The commission determined the site should be a land mark due to its “cultural and architectural significance to the city of Atlanta’s history.”

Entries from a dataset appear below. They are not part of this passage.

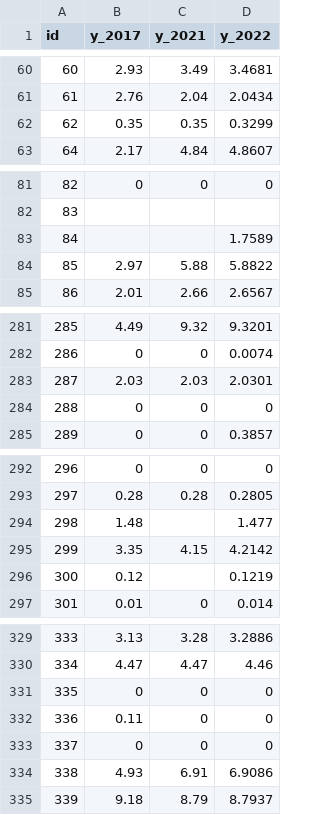
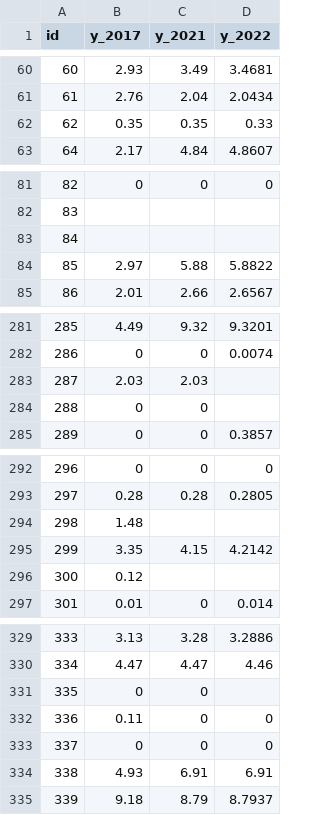
Before and after one commit to tobinbradley/quality-of-life-explorer, a CSV file: data/metric/r71.csv, drawn as a sheet; only a part is shown, gaps mark what is left out; the diff covers the shown part only.

```diff
--- a/data/metric/r71.csv
+++ b/data/metric/r71.csv
@@ -61,3 +61,3 @@
 61,2.76,2.04,2.0434
-62,0.35,0.35,0.3299
+62,0.35,0.35,0.33
 64,2.17,4.84,4.8607
@@ -82,3 +82,3 @@
 83,,,
-84,,,1.7589
+84,,,
 85,2.97,5.88,5.8822
@@ -282,4 +282,4 @@
 286,0,0,0.0074
-287,2.03,2.03,2.0301
-288,0,0,0
+287,2.03,2.03,
+288,0,0,
 289,0,0,0.3857
@@ -293,5 +293,5 @@
 297,0.28,0.28,0.2805
-298,1.48,,1.477
+298,1.48,,
 299,3.35,4.15,4.2142
-300,0.12,,0.1219
+300,0.12,,
 301,0.01,0,0.014
@@ -330,6 +330,6 @@
 334,4.47,4.47,4.46
-335,0,0,0
+335,0,0,
 336,0.11,0,0
 337,0,0,0
-338,4.93,6.91,6.9086
+338,4.93,6.91,6.91
 339,9.18,8.79,8.7937
```
Also changed, not shown: 18 edited cells elsewhere in this file, data/metric/d41.csv, data/metric/d71.csv.
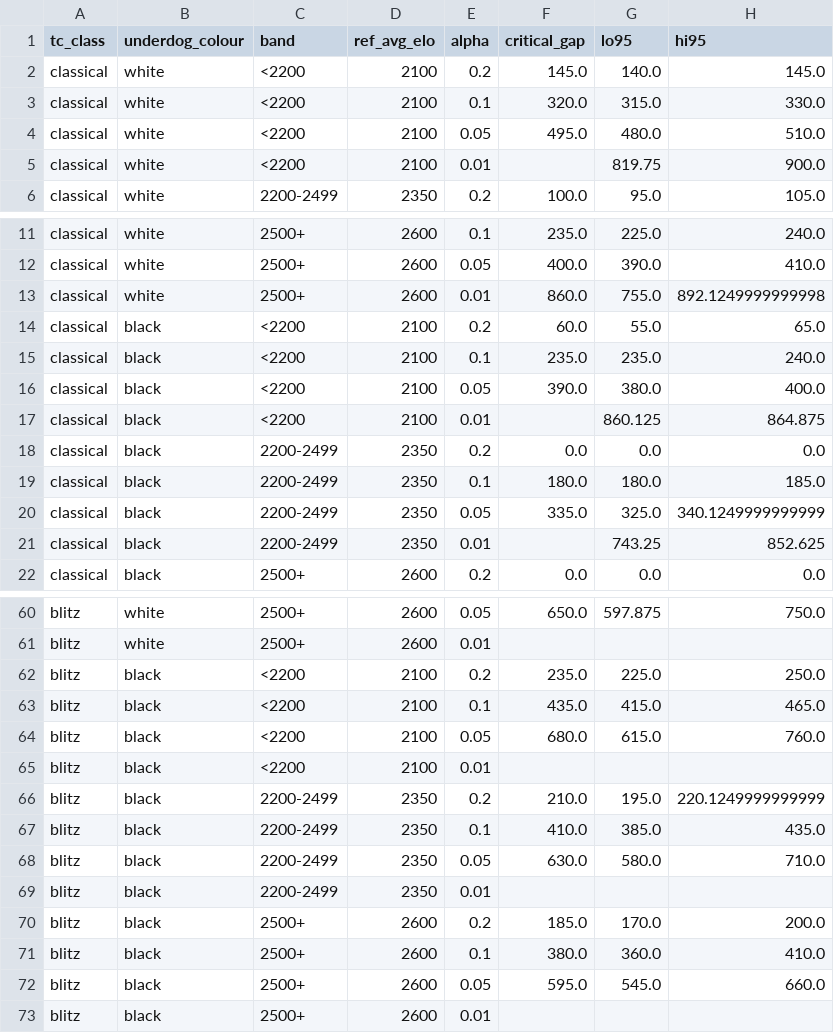
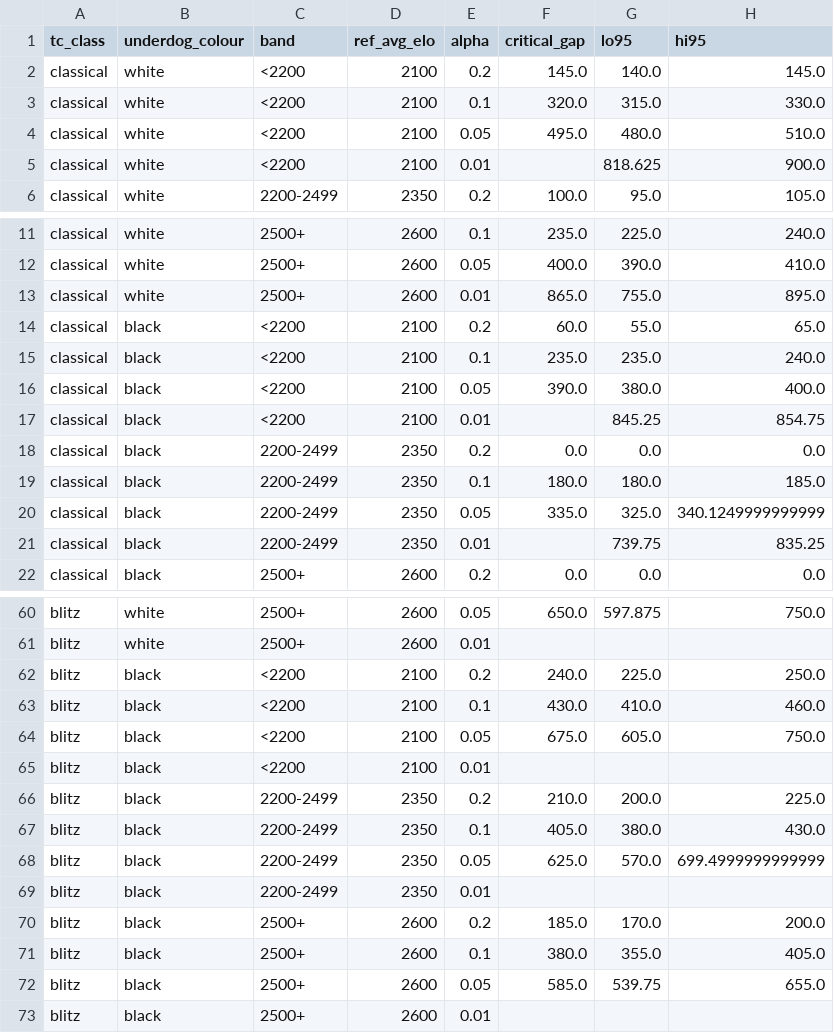
Before and after one commit to iitm-da25b031/chess-upsets, a CSV file: data/dashboard/critical_gap_empirical.csv, drawn as a sheet; only a part is shown, gaps mark what is left out; the diff covers the shown part only.

```diff
--- a/data/dashboard/critical_gap_empirical.csv
+++ b/data/dashboard/critical_gap_empirical.csv
@@ -4,3 +4,3 @@ classical,white,<2200,2100,0.1,320.0,315.0,330.0
 classical,white,<2200,2100,0.05,495.0,480.0,510.0
-classical,white,<2200,2100,0.01,,819.75,900.0
+classical,white,<2200,2100,0.01,,818.625,900.0
 classical,white,2200-2499,2350,0.2,100.0,95.0,105.0
@@ -12,3 +12,3 @@ classical,white,2500+,2600,0.1,235.0,225.0,240.0
 classical,white,2500+,2600,0.05,400.0,390.0,410.0
-classical,white,2500+,2600,0.01,860.0,755.0,892.1249999999998
+classical,white,2500+,2600,0.01,865.0,755.0,895.0
 classical,black,<2200,2100,0.2,60.0,55.0,65.0
@@ -16,3 +16,3 @@ classical,black,<2200,2100,0.1,235.0,235.0,240.0
 classical,black,<2200,2100,0.05,390.0,380.0,400.0
-classical,black,<2200,2100,0.01,,860.125,864.875
+classical,black,<2200,2100,0.01,,845.25,854.75
 classical,black,2200-2499,2350,0.2,0.0,0.0,0.0
@@ -20,3 +20,3 @@ classical,black,2200-2499,2350,0.1,180.0,180.0,185.0
 classical,black,2200-2499,2350,0.05,335.0,325.0,340.1249999999999
-classical,black,2200-2499,2350,0.01,,743.25,852.625
+classical,black,2200-2499,2350,0.01,,739.75,835.25
 classical,black,2500+,2600,0.2,0.0,0.0,0.0
@@ -61,13 +61,13 @@ blitz,white,2500+,2600,0.05,650.0,597.875,750.0
 blitz,white,2500+,2600,0.01,,,
-blitz,black,<2200,2100,0.2,235.0,225.0,250.0
-blitz,black,<2200,2100,0.1,435.0,415.0,465.0
-blitz,black,<2200,2100,0.05,680.0,615.0,760.0
+blitz,black,<2200,2100,0.2,240.0,225.0,250.0
+blitz,black,<2200,2100,0.1,430.0,410.0,460.0
+blitz,black,<2200,2100,0.05,675.0,605.0,750.0
 blitz,black,<2200,2100,0.01,,,
-blitz,black,2200-2499,2350,0.2,210.0,195.0,220.1249999999999
-blitz,black,2200-2499,2350,0.1,410.0,385.0,435.0
-blitz,black,2200-2499,2350,0.05,630.0,580.0,710.0
+blitz,black,2200-2499,2350,0.2,210.0,200.0,225.0
+blitz,black,2200-2499,2350,0.1,405.0,380.0,430.0
+blitz,black,2200-2499,2350,0.05,625.0,570.0,699.4999999999999
 blitz,black,2200-2499,2350,0.01,,,
 blitz,black,2500+,2600,0.2,185.0,170.0,200.0
-blitz,black,2500+,2600,0.1,380.0,360.0,410.0
-blitz,black,2500+,2600,0.05,595.0,545.0,660.0
+blitz,black,2500+,2600,0.1,380.0,355.0,405.0
+blitz,black,2500+,2600,0.05,585.0,539.75,655.0
 blitz,black,2500+,2600,0.01,,,
```
Also changed, not shown: 6 edited cells elsewhere in this file, data/dashboard/critical_gap_decisive.csv, data/dashboard/critical_gap_empirical_verified.csv, 22 other files.
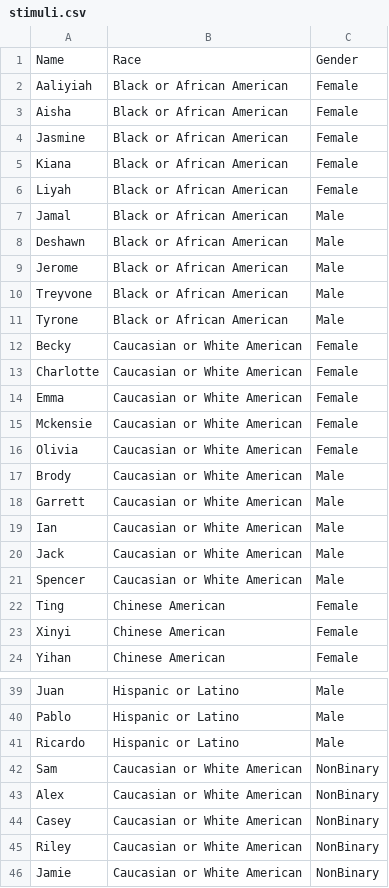
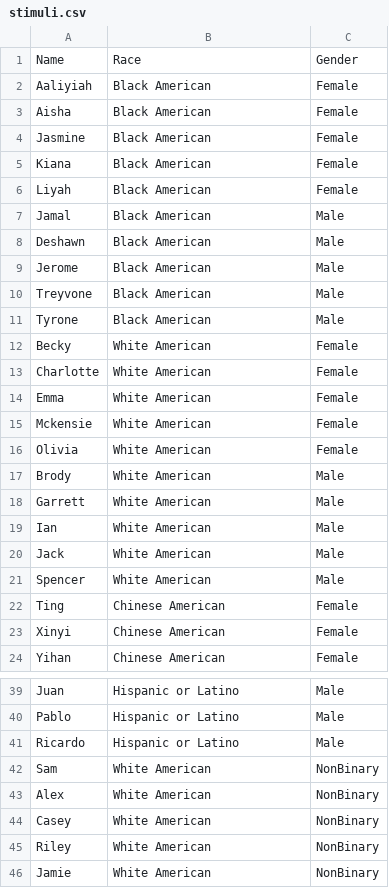
Before and after one commit to ExCaLBBR/ExCaLBBR_Projects, a CSV file: RaciallyBiasedDecisions/Racialized-Gendered_Names/stimuli.csv, drawn as a sheet; only a part is shown, gaps mark what is left out.

Commit message:
Added nonbunary and consolidated labels

```diff
--- a/RaciallyBiasedDecisions/Racialized-Gendered_Names/stimuli.csv
+++ b/RaciallyBiasedDecisions/Racialized-Gendered_Names/stimuli.csv
@@ -1,22 +1,22 @@
 Name,Race,Gender
-Aaliyiah,Black or African American,Female
-Aisha,Black or African American,Female
-Jasmine,Black or African American,Female
-Kiana,Black or African American,Female
-Liyah,Black or African American,Female
-Jamal,Black or African American,Male
-Deshawn,Black or African American,Male
-Jerome,Black or African American,Male
-Treyvone,Black or African American,Male
-Tyrone,Black or African American,Male
-Becky,Caucasian or White American,Female
-Charlotte,Caucasian or White American,Female
-Emma,Caucasian or White American,Female
-Mckensie,Caucasian or White American,Female
-Olivia,Caucasian or White American,Female
-Brody,Caucasian or White American,Male
-Garrett,Caucasian or White American,Male
-Ian,Caucasian or White American,Male
-Jack,Caucasian or White American,Male
-Spencer,Caucasian or White American,Male
+Aaliyiah,Black American,Female
+Aisha,Black American,Female
+Jasmine,Black American,Female
+Kiana,Black American,Female
+Liyah,Black American,Female
+Jamal,Black American,Male
+Deshawn,Black American,Male
+Jerome,Black American,Male
+Treyvone,Black American,Male
+Tyrone,Black American,Male
+Becky,White American,Female
+Charlotte,White American,Female
+Emma,White American,Female
+Mckensie,White American,Female
+Olivia,White American,Female
+Brody,White American,Male
+Garrett,White American,Male
+Ian,White American,Male
+Jack,White American,Male
+Spencer,White American,Male
 Ting,Chinese American,Female
@@ -41,6 +41,6 @@ Pablo,Hispanic or Latino,Male
 Ricardo,Hispanic or Latino,Male
-Sam,Caucasian or White American,NonBinary
-Alex,Caucasian or White American,NonBinary
-Casey,Caucasian or White American,NonBinary
-Riley,Caucasian or White American,NonBinary
-Jamie,Caucasian or White American,NonBinary
+Sam,White American,NonBinary
+Alex,White American,NonBinary
+Casey,White American,NonBinary
+Riley,White American,NonBinary
+Jamie,White American,NonBinary
```
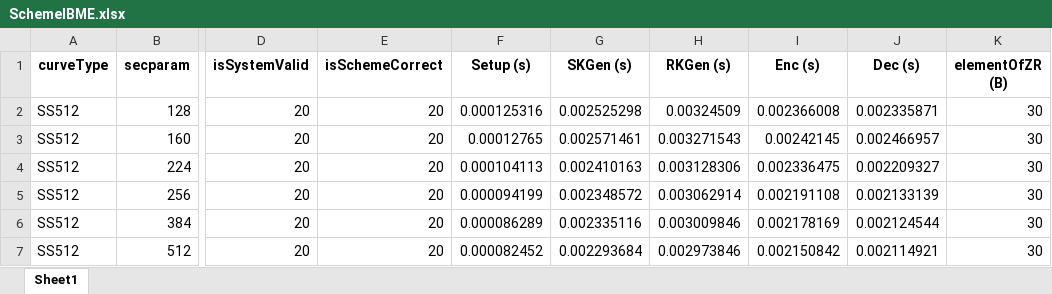
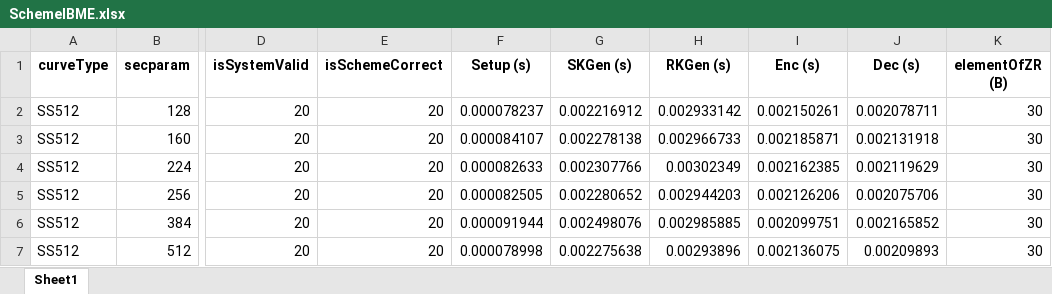
Before and after one commit to BatchClayderman/Cryptography-Schemes, an Excel workbook: SchemeIBMETR/SchemeIBME.xlsx, sheet Sheet1, drawn as a sheet; only a part is shown, gaps mark what is left out; values as stored, in another font and other column widths than the file's, no borders; the diff names each change by its address in the sheet, - before the commit and + after, or states it on an @@ line.

```diff
--- a/SchemeIBMETR/SchemeIBME.xlsx (sheet Sheet1)
+++ b/SchemeIBMETR/SchemeIBME.xlsx (sheet Sheet1)
-F2 (Setup (s)): 0.000125316
+F2 (Setup (s)): 0.000078237
-G2 (SKGen (s)): 0.002525298
+G2 (SKGen (s)): 0.002216912
-H2 (RKGen (s)): 0.00324509
+H2 (RKGen (s)): 0.002933142
-I2 (Enc (s)): 0.002366008
+I2 (Enc (s)): 0.002150261
-J2 (Dec (s)): 0.002335871
+J2 (Dec (s)): 0.002078711
-F3 (Setup (s)): 0.00012765
+F3 (Setup (s)): 0.000084107
-G3 (SKGen (s)): 0.002571461
+G3 (SKGen (s)): 0.002278138
-H3 (RKGen (s)): 0.003271543
+H3 (RKGen (s)): 0.002966733
-I3 (Enc (s)): 0.00242145
+I3 (Enc (s)): 0.002185871
-J3 (Dec (s)): 0.002466957
+J3 (Dec (s)): 0.002131918
-F4 (Setup (s)): 0.000104113
+F4 (Setup (s)): 0.000082633
-G4 (SKGen (s)): 0.002410163
+G4 (SKGen (s)): 0.002307766
-H4 (RKGen (s)): 0.003128306
+H4 (RKGen (s)): 0.00302349
-I4 (Enc (s)): 0.002336475
+I4 (Enc (s)): 0.002162385
-J4 (Dec (s)): 0.002209327
+J4 (Dec (s)): 0.002119629
-F5 (Setup (s)): 0.000094199
+F5 (Setup (s)): 0.000082505
-G5 (SKGen (s)): 0.002348572
+G5 (SKGen (s)): 0.002280652
-H5 (RKGen (s)): 0.003062914
+H5 (RKGen (s)): 0.002944203
-I5 (Enc (s)): 0.002191108
+I5 (Enc (s)): 0.002126206
-J5 (Dec (s)): 0.002133139
+J5 (Dec (s)): 0.002075706
-F6 (Setup (s)): 0.000086289
+F6 (Setup (s)): 0.000091944
-G6 (SKGen (s)): 0.002335116
+G6 (SKGen (s)): 0.002498076
-H6 (RKGen (s)): 0.003009846
+H6 (RKGen (s)): 0.002985885
-I6 (Enc (s)): 0.002178169
+I6 (Enc (s)): 0.002099751
-J6 (Dec (s)): 0.002124544
+J6 (Dec (s)): 0.002165852
-F7 (Setup (s)): 0.000082452
+F7 (Setup (s)): 0.000078998
-G7 (SKGen (s)): 0.002293684
+G7 (SKGen (s)): 0.002275638
-H7 (RKGen (s)): 0.002973846
+H7 (RKGen (s)): 0.00293896
-I7 (Enc (s)): 0.002150842
+I7 (Enc (s)): 0.002136075
-J7 (Dec (s)): 0.002114921
+J7 (Dec (s)): 0.00209893
```
Also changed, not shown: SchemeHIBME/SchemeHIBME.xlsx, SchemeIBMETR/SchemeAIBE.xlsx, 7 other files.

“The Pratt-Pullman Yard is not only unique in its architectural character but it reflects an important chapter in the history of our city. The buildings are emblematic of a time when railroads played a significant role in our city’s growth,” City Councilmember Natalyn Archibong said in a press release. “It is for these reasons that we want to preserve as many of the existing buildings as possible.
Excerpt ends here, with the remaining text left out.